• [Exercise prompt] Reproduce each entry exactly as it reads. Leave the images out.

/---

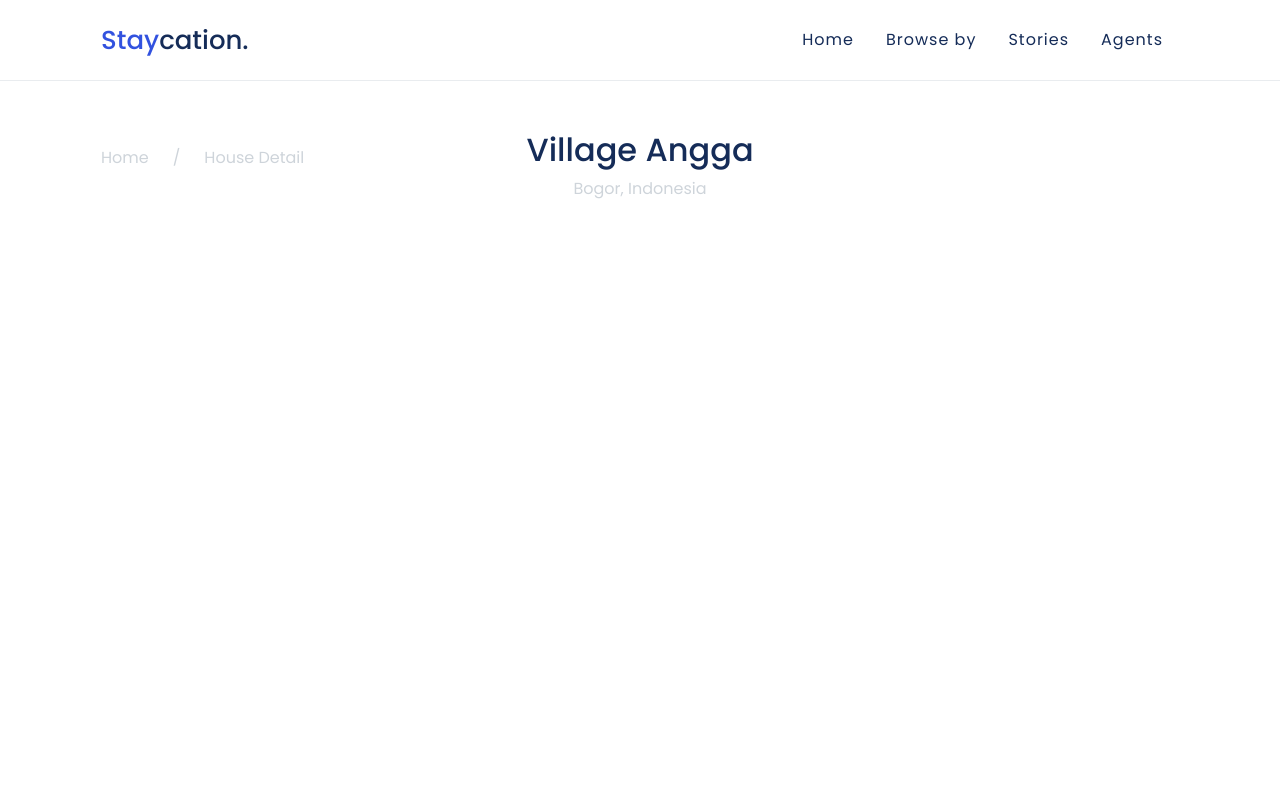
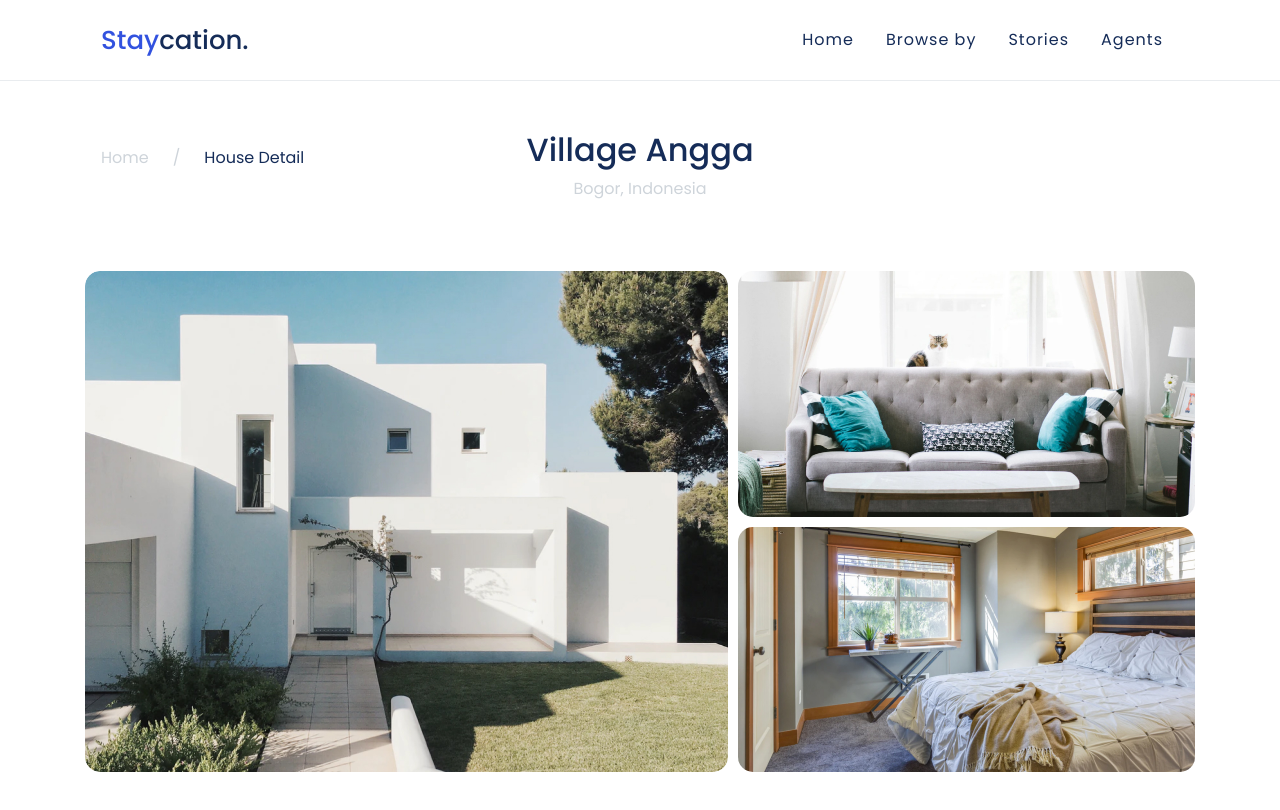
Before and after one commit to ruston-RnY/react-staycation-app, a React (Create React App) app: page /properties/asd1293uasdads1 in a window 1280 px wide. Shown: the top 810 px of the page. Built offline with nearby package versions, Linux system fonts and the light colour scheme.

Commit message:
add component image detail

```diff
--- a/src/elements/Breadcrumb/index.js
+++ b/src/elements/Breadcrumb/index.js
@@ -4,30 +4,7 @@ import propTypes from "prop-types";
 import Button from "../../elements/Button/Button";
 
 export default function Breadcrumb(props) {
-  console.log(props.data);
   return (
-    // <nav aria-label="breadcrumb">
-    //   <ol className="breadcrumb">
-    //     {props.data.map((item, index) => {
-    //       return (
-    //         <li
-    //           key={`breadcrumb-${index}`}
-    //           className={`breadcrumb-item${
-    //             index === props.data.length - 1 ? "active" : ""
-    //           }`}
-    //         >
-    //           {index === props.data.length - 1 ? (
-    //             item.pageTitle
-    //           ) : (
-    //             <Button type="link" href={item.pageHref}>
-    //               {item.pageTitle}
-    //             </Button>
-    //           )}
-    //         </li>
-    //       );
-    //     })}
-    //   </ol>
-    // </nav>
     <nav aria-label="breadcrumb">
       <ol className="breadcrumb">
         {props.data.map((item, index) => {
@@ -38,9 +15,13 @@ export default function Breadcrumb(props) {
               }`}
               key={`breadcrumb-${index}`}
             >
-              <Button type="link" href={item.pageHref}>
-                {item.pageTitle}{" "}
-              </Button>
+              {index === props.data.length - 1 ? (
+                item.pageTitle
+              ) : (
+                <Button type="link" href={item.pageHref}>
+                  {item.pageTitle}{" "}
+                </Button>
+              )}
             </li>
           );
         })}
@@ -53,3 +34,25 @@ Breadcrumb.propTypes = {
   data: propTypes.array,
   className: propTypes.string,
 };
+// <nav aria-label="breadcrumb">
+//   <ol className="breadcrumb">
+//     {props.data.map((item, index) => {
+//       return (
+//         <li
+//           key={`breadcrumb-${index}`}
+//           className={`breadcrumb-item${
+//             index === props.data.length - 1 ? "active" : ""
+//           }`}
+//         >
+//           {index === props.data.length - 1 ? (
+//             item.pageTitle
+//           ) : (
+//             <Button type="link" href={item.pageHref}>
+//               {item.pageTitle}
+//             </Button>
+//           )}
+//         </li>
+//       );
+//     })}
+//   </ol>
+// </nav>
--- a/src/pages/DetailPage.js
+++ b/src/pages/DetailPage.js
@@ -2,6 +2,7 @@ import React, { Component } from "react";
 import Header from "../parts/Header";
 import PageDetailTitle from "../parts/PageDetailTitle";
 import ItemDetails from "../assets/json/itemDetails.json";
+import FeaturedImage from "../parts/FeaturedImage";
 
 export default class DetailPage extends Component {
   componentDidMount() {
@@ -25,6 +26,7 @@ export default class DetailPage extends Component {
       <>
         <Header {...this.props} />
         <PageDetailTitle data={ItemDetails} breadcrumb={breadcrumb} />
+        <FeaturedImage data={ItemDetails.imageUrls} />
       </>
     );
   }
--- /dev/null
+++ b/src/parts/FeaturedImage.js
@@ -0,0 +1,26 @@
+import React from "react";
+
+export default function FeaturedImage({ data }) {
+  return (
+    <section className="container">
+      <div className="container-grid sm">
+        {data.map((item, index) => {
+          return (
+            <div
+              className={`item ${index > 0 ? "column-5" : "column-7"} ${
+                index > 0 ? "row-1" : "row-2"
+              }`}
+              key={`FeaturedImage-${index}`}
+            >
+              <div className="card">
+                <figure className="img-wrapper">
+                  <img src={item.url} alt="" className="img-cover" />
+                </figure>
+              </div>
+            </div>
+          );
+        })}
+      </div>
+    </section>
+  );
+}
```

\---

• [Response]
Before and after one commit to ruston-RnY/react-staycation-app, a React (Create React App) app: page /properties/asd1293uasdads1 in a window 1280 px wide. Shown: the top 810 px of the page. Built offline with nearby package versions, Linux system fonts and the light colour scheme.

Commit message:
add component image detail

```diff
--- a/src/elements/Breadcrumb/index.js
+++ b/src/elements/Breadcrumb/index.js
@@ -4,30 +4,7 @@ import propTypes from "prop-types";
 import Button from "../../elements/Button/Button";
 
 export default function Breadcrumb(props) {
-  console.log(props.data);
   return (
-    // <nav aria-label="breadcrumb">
-    //   <ol className="breadcrumb">
-    //     {props.data.map((item, index) => {
-    //       return (
-    //         <li
-    //           key={`breadcrumb-${index}`}
-    //           className={`breadcrumb-item${
-    //             index === props.data.length - 1 ? "active" : ""
-    //           }`}
-    //         >
-    //           {index === props.data.length - 1 ? (
-    //             item.pageTitle
-    //           ) : (
-    //             <Button type="link" href={item.pageHref}>
-    //               {item.pageTitle}
-    //             </Button>
-    //           )}
-    //         </li>
-    //       );
-    //     })}
-    //   </ol>
-    // </nav>
     <nav aria-label="breadcrumb">
       <ol className="breadcrumb">
         {props.data.map((item, index) => {
@@ -38,9 +15,13 @@ export default function Breadcrumb(props) {
               }`}
               key={`breadcrumb-${index}`}
             >
-              <Button type="link" href={item.pageHref}>
-                {item.pageTitle}{" "}
-              </Button>
+              {index === props.data.length - 1 ? (
+                item.pageTitle
+              ) : (
+                <Button type="link" href={item.pageHref}>
+                  {item.pageTitle}{" "}
+                </Button>
+              )}
             </li>
           );
         })}
@@ -53,3 +34,25 @@ Breadcrumb.propTypes = {
   data: propTypes.array,
   className: propTypes.string,
 };
+// <nav aria-label="breadcrumb">
+//   <ol className="breadcrumb">
+//     {props.data.map((item, index) => {
+//       return (
+//         <li
+//           key={`breadcrumb-${index}`}
+//           className={`breadcrumb-item${
+//             index === props.data.length - 1 ? "active" : ""
+//           }`}
+//         >
+//           {index === props.data.length - 1 ? (
+//             item.pageTitle
+//           ) : (
+//             <Button type="link" href={item.pageHref}>
+//               {item.pageTitle}
+//             </Button>
+//           )}
+//         </li>
+//       );
+//     })}
+//   </ol>
+// </nav>
--- a/src/pages/DetailPage.js
+++ b/src/pages/DetailPage.js
@@ -2,6 +2,7 @@ import React, { Component } from "react";
 import Header from "../parts/Header";
 import PageDetailTitle from "../parts/PageDetailTitle";
 import ItemDetails from "../assets/json/itemDetails.json";
+import FeaturedImage from "../parts/FeaturedImage";
 
 export default class DetailPage extends Component {
   componentDidMount() {
@@ -25,6 +26,7 @@ export default class DetailPage extends Component {
       <>
         <Header {...this.props} />
         <PageDetailTitle data={ItemDetails} breadcrumb={breadcrumb} />
+        <FeaturedImage data={ItemDetails.imageUrls} />
       </>
     );
   }
--- /dev/null
+++ b/src/parts/FeaturedImage.js
@@ -0,0 +1,26 @@
+import React from "react";
+
+export default function FeaturedImage({ data }) {
+  return (
+    <section className="container">
+      <div className="container-grid sm">
+        {data.map((item, index) => {
+          return (
+            <div
+              className={`item ${index > 0 ? "column-5" : "column-7"} ${
+                index > 0 ? "row-1" : "row-2"
+              }`}
+              key={`FeaturedImage-${index}`}
+            >
+              <div className="card">
+                <figure className="img-wrapper">
+                  <img src={item.url} alt="" className="img-cover" />
+                </figure>
+              </div>
+            </div>
+          );
+        })}
+      </div>
+    </section>
+  );
+}
```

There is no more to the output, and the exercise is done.